Start of MATERIAL TO PROCESS

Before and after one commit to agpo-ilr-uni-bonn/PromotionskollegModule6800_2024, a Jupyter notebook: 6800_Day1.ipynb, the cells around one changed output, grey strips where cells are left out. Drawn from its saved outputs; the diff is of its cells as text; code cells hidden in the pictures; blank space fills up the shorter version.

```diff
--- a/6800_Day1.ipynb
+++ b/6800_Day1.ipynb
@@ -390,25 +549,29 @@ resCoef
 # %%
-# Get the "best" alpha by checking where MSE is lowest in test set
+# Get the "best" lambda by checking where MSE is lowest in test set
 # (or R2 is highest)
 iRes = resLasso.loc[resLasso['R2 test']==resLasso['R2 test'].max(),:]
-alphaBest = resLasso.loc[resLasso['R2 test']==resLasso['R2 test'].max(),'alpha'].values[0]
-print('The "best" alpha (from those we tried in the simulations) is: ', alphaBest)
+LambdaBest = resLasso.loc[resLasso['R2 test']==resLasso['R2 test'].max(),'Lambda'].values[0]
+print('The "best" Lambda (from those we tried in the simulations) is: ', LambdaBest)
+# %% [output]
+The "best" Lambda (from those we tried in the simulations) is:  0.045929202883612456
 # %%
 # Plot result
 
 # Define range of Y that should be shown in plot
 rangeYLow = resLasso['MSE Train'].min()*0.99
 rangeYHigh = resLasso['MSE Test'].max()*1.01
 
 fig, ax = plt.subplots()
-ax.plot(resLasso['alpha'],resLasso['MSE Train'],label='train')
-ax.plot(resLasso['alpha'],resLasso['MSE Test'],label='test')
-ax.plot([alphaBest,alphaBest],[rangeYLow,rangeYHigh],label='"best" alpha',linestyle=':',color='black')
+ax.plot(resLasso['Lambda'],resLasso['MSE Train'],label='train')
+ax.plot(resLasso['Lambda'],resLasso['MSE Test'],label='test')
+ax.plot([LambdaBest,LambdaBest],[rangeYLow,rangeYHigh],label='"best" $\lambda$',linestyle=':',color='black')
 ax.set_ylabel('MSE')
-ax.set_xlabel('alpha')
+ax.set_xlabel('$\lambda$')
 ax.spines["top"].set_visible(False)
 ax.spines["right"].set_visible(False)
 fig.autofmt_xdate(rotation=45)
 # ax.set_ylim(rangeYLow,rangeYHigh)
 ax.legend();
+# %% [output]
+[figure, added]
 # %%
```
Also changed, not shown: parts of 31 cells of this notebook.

End of MATERIAL TO PROCESS

◆ PROBLEM REQUIREMENTS
Every entry above, from first to last, should be repeated exactly.

◆ REPLY TO THE TASK
Before and after one commit to agpo-ilr-uni-bonn/PromotionskollegModule6800_2024, a Jupyter notebook: 6800_Day1.ipynb, the cells around one changed output, grey strips where cells are left out. Drawn from its saved outputs; the diff is of its cells as text; code cells hidden in the pictures; blank space fills up the shorter version.

```diff
--- a/6800_Day1.ipynb
+++ b/6800_Day1.ipynb
@@ -390,25 +549,29 @@ resCoef
 # %%
-# Get the "best" alpha by checking where MSE is lowest in test set
+# Get the "best" lambda by checking where MSE is lowest in test set
 # (or R2 is highest)
 iRes = resLasso.loc[resLasso['R2 test']==resLasso['R2 test'].max(),:]
-alphaBest = resLasso.loc[resLasso['R2 test']==resLasso['R2 test'].max(),'alpha'].values[0]
-print('The "best" alpha (from those we tried in the simulations) is: ', alphaBest)
+LambdaBest = resLasso.loc[resLasso['R2 test']==resLasso['R2 test'].max(),'Lambda'].values[0]
+print('The "best" Lambda (from those we tried in the simulations) is: ', LambdaBest)
+# %% [output]
+The "best" Lambda (from those we tried in the simulations) is:  0.045929202883612456
 # %%
 # Plot result
 
 # Define range of Y that should be shown in plot
 rangeYLow = resLasso['MSE Train'].min()*0.99
 rangeYHigh = resLasso['MSE Test'].max()*1.01
 
 fig, ax = plt.subplots()
-ax.plot(resLasso['alpha'],resLasso['MSE Train'],label='train')
-ax.plot(resLasso['alpha'],resLasso['MSE Test'],label='test')
-ax.plot([alphaBest,alphaBest],[rangeYLow,rangeYHigh],label='"best" alpha',linestyle=':',color='black')
+ax.plot(resLasso['Lambda'],resLasso['MSE Train'],label='train')
+ax.plot(resLasso['Lambda'],resLasso['MSE Test'],label='test')
+ax.plot([LambdaBest,LambdaBest],[rangeYLow,rangeYHigh],label='"best" $\lambda$',linestyle=':',color='black')
 ax.set_ylabel('MSE')
-ax.set_xlabel('alpha')
+ax.set_xlabel('$\lambda$')
 ax.spines["top"].set_visible(False)
 ax.spines["right"].set_visible(False)
 fig.autofmt_xdate(rotation=45)
 # ax.set_ylim(rangeYLow,rangeYHigh)
 ax.legend();
+# %% [output]
+[figure, added]
 # %%
```
Also changed, not shown: parts of 31 cells of this notebook.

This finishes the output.